Smaller Teams: Cogs in the Wheels of Justice
by Emma Garrison, Alli Gerkman
mong the 200-plus cyclists who comprise the Wheels of Justice Cycling Team, there are riders who are members of smaller teams that have gotten involved so that their fundraising dollars from the Courage Classic can directly benefit Children’s Hospital Colorado’s Center for Cancer and Blood Disorders — a place where many riders of these sub-teams have a personal connection. Meet six of these sub-teams that continue to turn the Wheels of Justice.
Brent’s Place: A New Team
For Brent’s Place (brentsplace.org), the Courage Classic was a natural fit. Many of its staff and volunteers are cyclists and one of its biggest fundraisers is a 12-hour spin-a-thon. So, it didn’t take much convincing when a member of its board of directors, Dr. Tom Smith, suggested that Brent’s Place participate in the 2012 Courage Classic.
"We felt like the Courage Classic was a great way to support our partner, Children’s Hospital Colorado, and get our supporters together to represent Brent’s Place," said Executive Director Sean Meyerhoffer.
Brent’s Place is the only Children’s Hospital Colorado-approved "safe-clean" housing facility for immune-compromised patients and their families, providing a living environment that is essential to healing and recovery. Brent's Place is designed to offer families safe-clean individualized housing in an environment virtually free from dander, dust, mold, and other infectious agents, bridging the gap between the hospital and going home.
Brent’s Place supports children and families served by Children’s Hospital Colorado’s Center for Cancer and Blood Disorders every day; teaming up with the Wheels of Justice was an opportunity for to join forces with others committed to supporting the center.
The team is young, but growing. Its members have already seen what makes riders come out and ride again every year. Meyerhoffer described the ride as "energizing and heartwarming."
"It was really great to be a part of something that is bigger than just Brent’s Place and meet others who know of our work and have the same goal in mind — helping families dealing with pediatric cancer," he said.

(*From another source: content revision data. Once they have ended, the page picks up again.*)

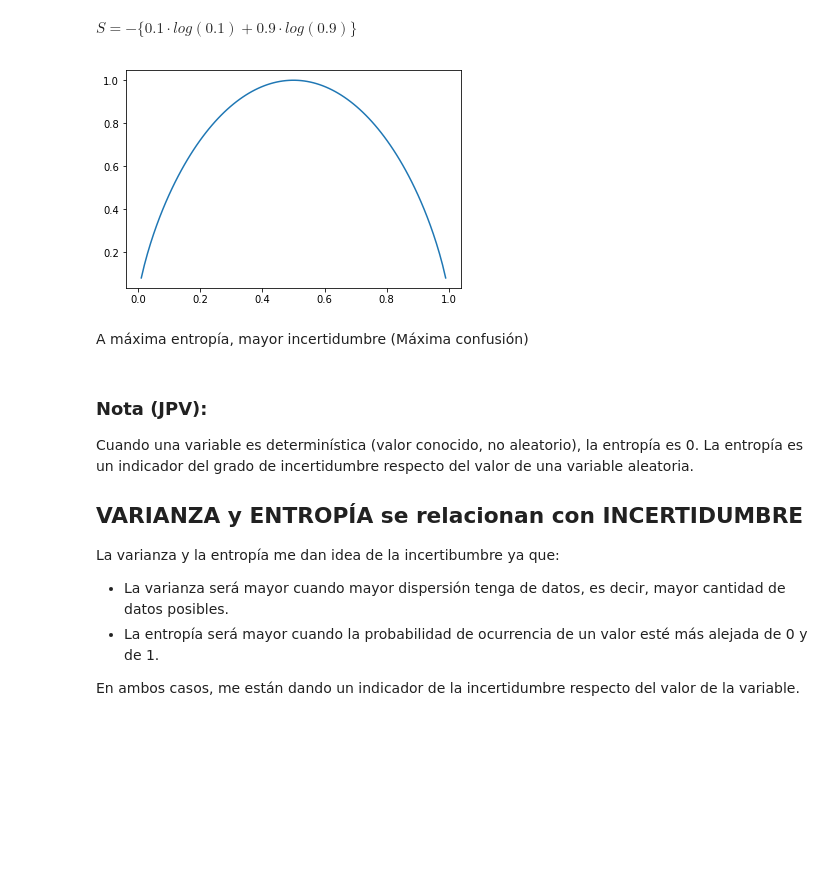
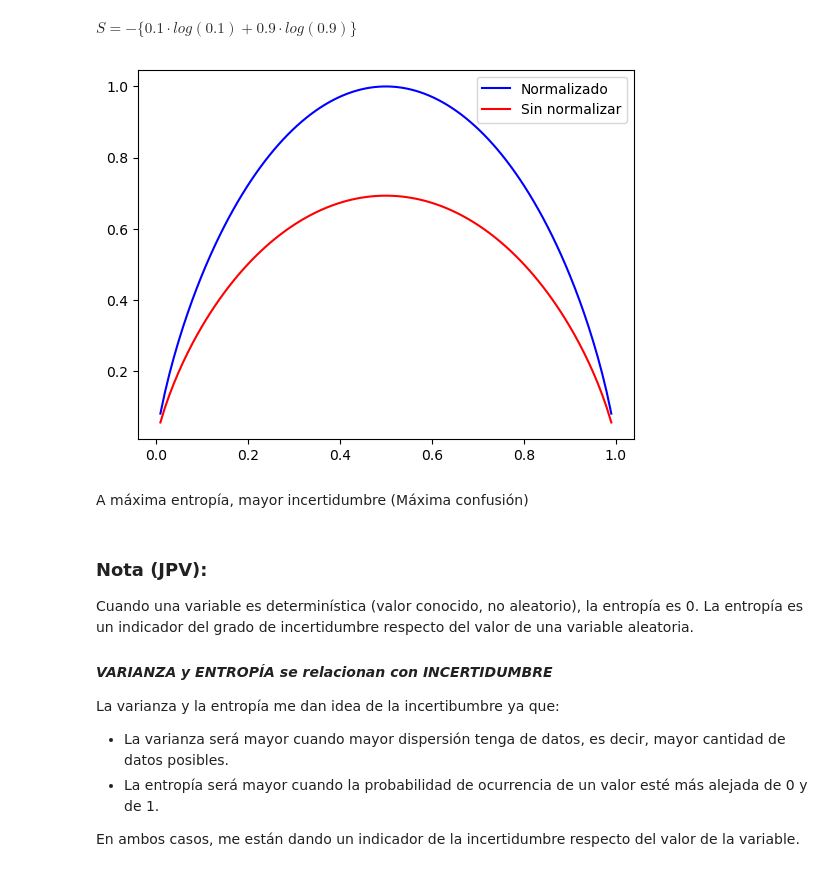
Before and after one commit to jpvidela/diplo-dl_02_Probabilidad, a Jupyter notebook: 01-variable_aleatoria_bernoulli.ipynb, the cells around one changed output. Saved outputs shown, nothing was run; the diff lists cells and outputs as text; code cells hidden in the pictures; blank space fills up the shorter version.

```diff
--- a/01-variable_aleatoria_bernoulli.ipynb
+++ b/01-variable_aleatoria_bernoulli.ipynb
@@ -195,17 +199,21 @@ $S = - \{0.1 \cdot log(0.1) + 0.9 \cdot log(0.9)\}$
 # %%
 # Cálculo de la entropía de una variable aleatoria de Bernoulli para todos los valores posibles de p (0 a 1)
 entropy = []
+entropy_unnorm = []
 N = 100
-probs = np.linspace(1/N, 1-1/N, N)
+probs = np.linspace(1/N, 1-1/N, N) # Genera 100 valores que van de 1/100 = 0.01 a 1-1/100=0.99
 for p in probs:
     entropy.append((-p*np.log(p) - (1-p)*np.log(1-p))/np.log(2)) #Se divide por el log(2) para normalizar. Se normaliza por la cantidad de elementos
+    entropy_unnorm.append((-p*np.log(p) - (1-p)*np.log(1-p))) # Sin normalizar
 # %%
 from matplotlib import pyplot as plt
-# %%
-plt.plot(probs, entropy)
-plt.show()
-# %% [output]
-[figure, removed]
+# %%
+plt.plot(probs, entropy, color = 'b', label = 'Normalizado')
+plt.plot(probs, entropy_unnorm, color='r', label = 'Sin normalizar')
+plt.legend()
+plt.show()
+# %% [output]
+[figure, added]
 # %% [markdown]
 A máxima entropía, mayor incertidumbre (Máxima confusión)
 # %% [markdown]
@@ -213,12 +221,11 @@ A máxima entropía, mayor incertidumbre (Máxima confusión)
 
 Cuando una variable es determinística (valor conocido, no aleatorio), la entropía es 0. La entropía es un indicador del grado de incertidumbre respecto del valor de una variable aleatoria.
 
-
-## VARIANZA y ENTROPÍA se relacionan con INCERTIDUMBRE
+#### _*VARIANZA y ENTROPÍA se relacionan con INCERTIDUMBRE*_
 
 La varianza y la entropía me dan idea de la incertibumbre ya que:
 
  - La varianza será mayor cuando mayor dispersión tenga de datos, es decir, mayor cantidad de datos posibles.
  - La entropía será mayor cuando la probabilidad de ocurrencia de un valor esté más alejada de 0 y de 1.
 
- En ambos casos, me están dando un indicador de la incertidumbre respecto del valor de la variable.
+En ambos casos, me están dando un indicador de la incertidumbre respecto del valor de la variable.
```
Also changed, not shown: parts of 10 cells of this notebook, 4 other files.
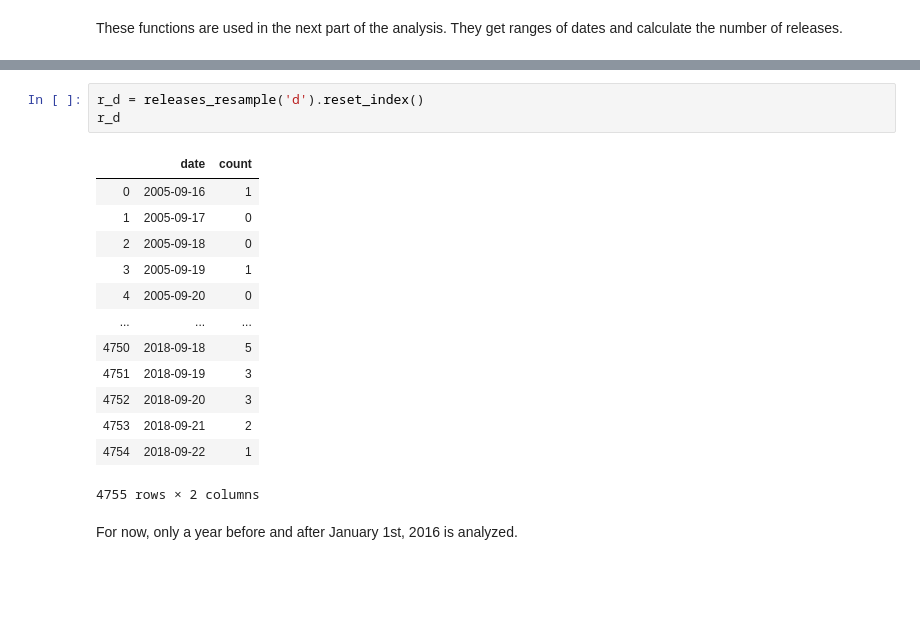
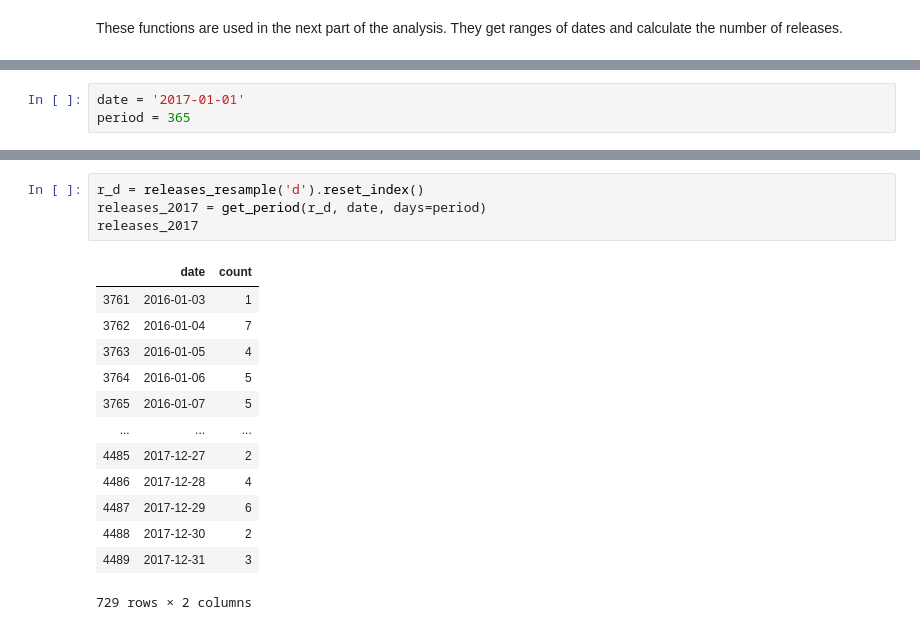
Before and after one commit to UNCG-CSE/Open_Source_Vul_Metrics, a Jupyter notebook: src/3k-python/releases.ipynb, the cells around one changed output, grey strips where cells are left out. Cells and saved outputs as stored; diff of their text form; blank space fills up the shorter version.

```diff
--- a/src/3k-python/releases.ipynb
+++ b/src/3k-python/releases.ipynb
@@ -296,0 +290,3 @@ Recreating releases resampled daily. Reseting index is required for use of funct
+# %%
+date = '2017-01-01'
+period = 365
@@ -297,19 +310,18 @@ Recreating releases resampled daily. Reseting index is required for use of funct
 # %%
 r_d = releases_resample('d').reset_index()
-r_d
+releases_2017 = get_period(r_d, date, days=period)
+releases_2017
 # %% [output]
 |  | date | count |
-| 0 | 2005-09-16 | 1 |
-| 1 | 2005-09-17 | 0 |
-| 2 | 2005-09-18 | 0 |
-| 3 | 2005-09-19 | 1 |
-| 4 | 2005-09-20 | 0 |
+| 3761 | 2016-01-03 | 1 |
+| 3762 | 2016-01-04 | 7 |
+| 3763 | 2016-01-05 | 4 |
+| 3764 | 2016-01-06 | 5 |
+| 3765 | 2016-01-07 | 5 |
 | ... | ... | ... |
-| 4750 | 2018-09-18 | 5 |
-| 4751 | 2018-09-19 | 3 |
-| 4752 | 2018-09-20 | 3 |
-| 4753 | 2018-09-21 | 2 |
-| 4754 | 2018-09-22 | 1 |
+| 4485 | 2017-12-27 | 2 |
+| 4486 | 2017-12-28 | 4 |
+| 4487 | 2017-12-29 | 6 |
+| 4488 | 2017-12-30 | 2 |
+| 4489 | 2017-12-31 | 3 |
-4755 rows × 2 columns
+729 rows × 2 columns
-# %% [markdown]
-For now, only a year before and after January 1st, 2016 is analyzed.
```
Also changed, not shown: parts of 47 cells of this notebook.
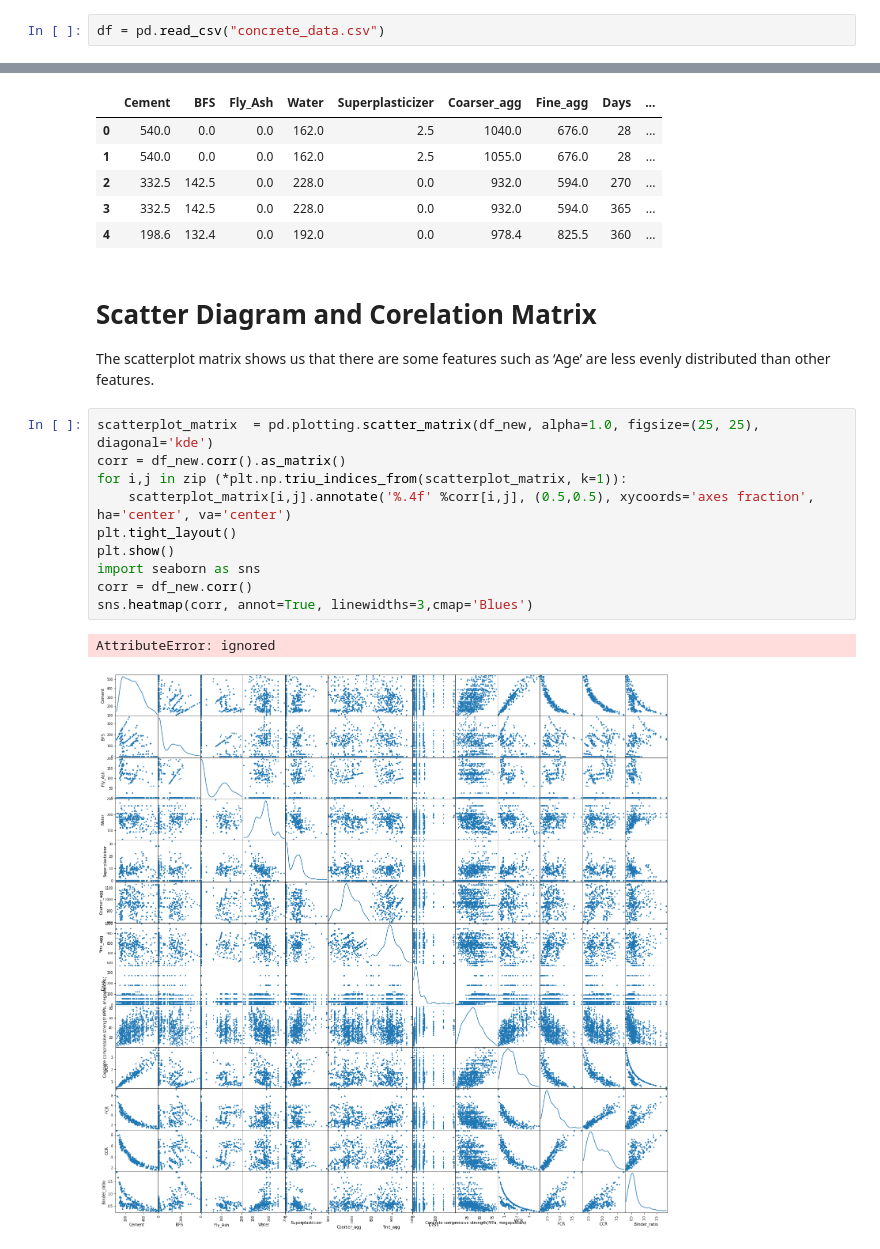
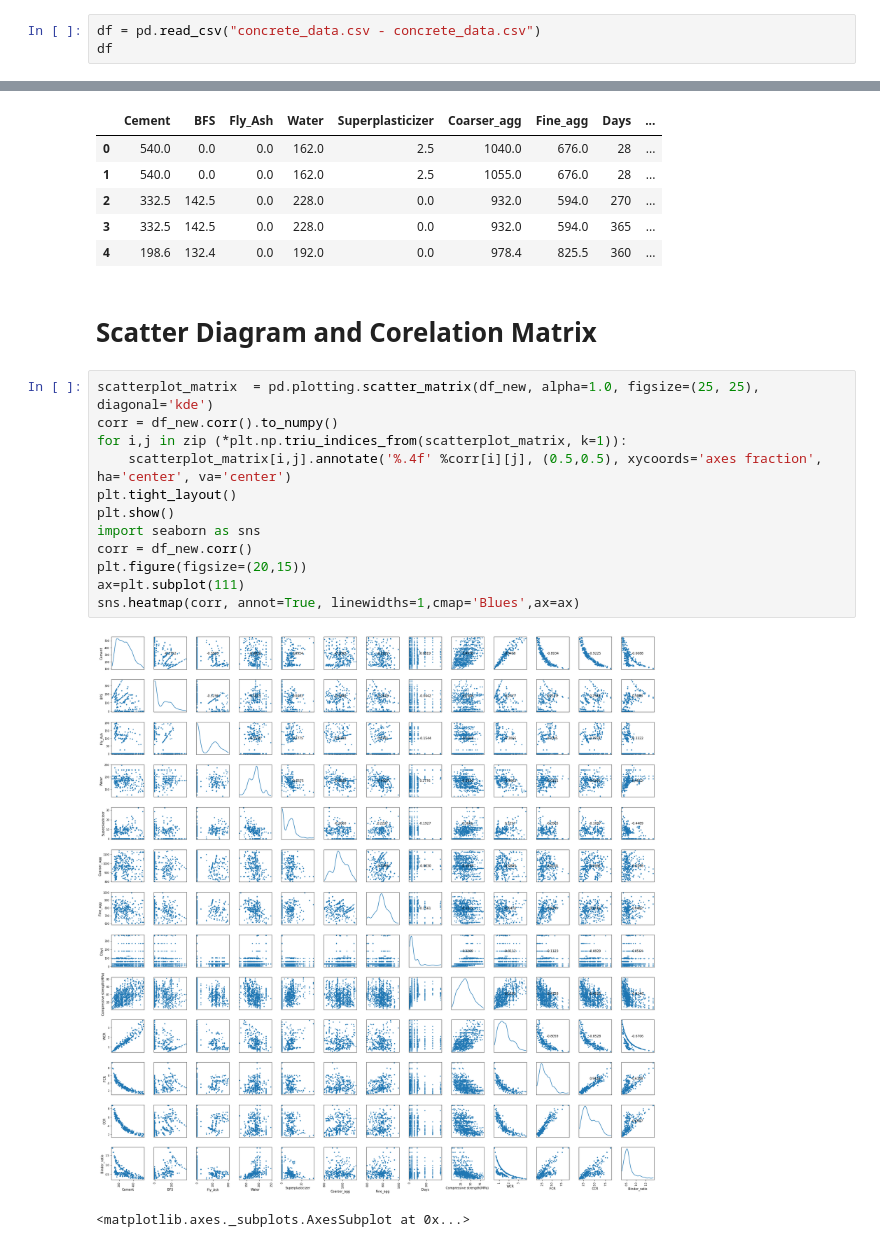
Before and after one commit to mlokendra/COMPRESSIVE-STRENGTH-OF-CONCRETE-USING-DEEP-LEARNING, a Jupyter notebook: Full_code.ipynb, the cells around one changed output, grey strips where cells are left out. Saved outputs shown, nothing was run; the diff lists cells and outputs as text.

```diff
--- a/Full_code.ipynb
+++ b/Full_code.ipynb
@@ -35,4 +41,5 @@ from sklearn.model_selection import train_test_split
 from sklearn.ensemble import RandomForestRegressor
 from sklearn.metrics import mean_absolute_error
 # %%
-df = pd.read_csv("concrete_data.csv")
+df = pd.read_csv("concrete_data.csv - concrete_data.csv")
+df
@@ -96,20 +101,20 @@ df_new.head()
 | 2 | 332.5 | 142.5 | 0.0 | 228.0 | 0.0 | 932.0 | 594.0 | 270 | ... |
 | 3 | 332.5 | 142.5 | 0.0 | 228.0 | 0.0 | 932.0 | 594.0 | 365 | ... |
 | 4 | 198.6 | 132.4 | 0.0 | 192.0 | 0.0 | 978.4 | 825.5 | 360 | ... |
-# %% [markdown]
-# **Scatter Diagram and Corelation Matrix**
-The scatterplot matrix shows us that there are some features such as ‘Age’ are less evenly distributed than
-other features.
+# %% [markdown]
+# **Scatter Diagram and Corelation Matrix**
 # %%
 scatterplot_matrix  = pd.plotting.scatter_matrix(df_new, alpha=1.0, figsize=(25, 25), diagonal='kde')
-corr = df_new.corr().as_matrix()
+corr = df_new.corr().to_numpy()
 for i,j in zip (*plt.np.triu_indices_from(scatterplot_matrix, k=1)):
-    scatterplot_matrix[i,j].annotate('%.4f' %corr[i,j], (0.5,0.5), xycoords='axes fraction', ha='center', va='center')
+    scatterplot_matrix[i,j].annotate('%.4f' %corr[i][j], (0.5,0.5), xycoords='axes fraction', ha='center', va='center')
 plt.tight_layout()
 plt.show()
 import seaborn as sns
 corr = df_new.corr()
-sns.heatmap(corr, annot=True, linewidths=3,cmap='Blues')
+plt.figure(figsize=(20,15))
+ax=plt.subplot(111)
+sns.heatmap(corr, annot=True, linewidths=1,cmap='Blues',ax=ax)
 # %% [output]
+[figure, new version]
-AttributeError: ignored
+<matplotlib.axes._subplots.AxesSubplot at 0x...>
-[figure, old version]
```
Also changed, not shown: parts of 15 cells of this notebook.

Crankin’ for Cranios: Fun is the Name of the Game
Cranio is the shorthand for a pediatric brain tumor called craniopharyngioma. Dr. Jacob Gump founded the team in honor of his 6-year-old son Eli, a cranio survivor. Gump rode alone in the 2010 Courage Classic, a year after Eli’s diagnosis, and then recruited four friends to ride with him in 2011. He formed the Crankin’ for Cranios team in 2012. It comprised 10 riders and raised $14,000.
"The team was officially formed last year after I discovered we could ride under the Wheels of Justice umbrella," Gump said.
The Cranios team enjoys being part of the Wheels of Justice community and is happy to see the money they raise go to support the Center for Cancer and Blood Disorders directly. The team goal is to raise awareness of pediatric brain tumors and money to support their treatment and research. Gump conducts research on pediatric cancer and has a grant funded by the Morgan Adams Foundation to find better treatments for cranio patients.
"We have made a lot of headway in the last two years and are gearing up to get kids on a clinical trial using an experimental drug possibly as early as this summer," he said.
If the team could sum up their experience at the Courage Classic in one word, it would be "fun."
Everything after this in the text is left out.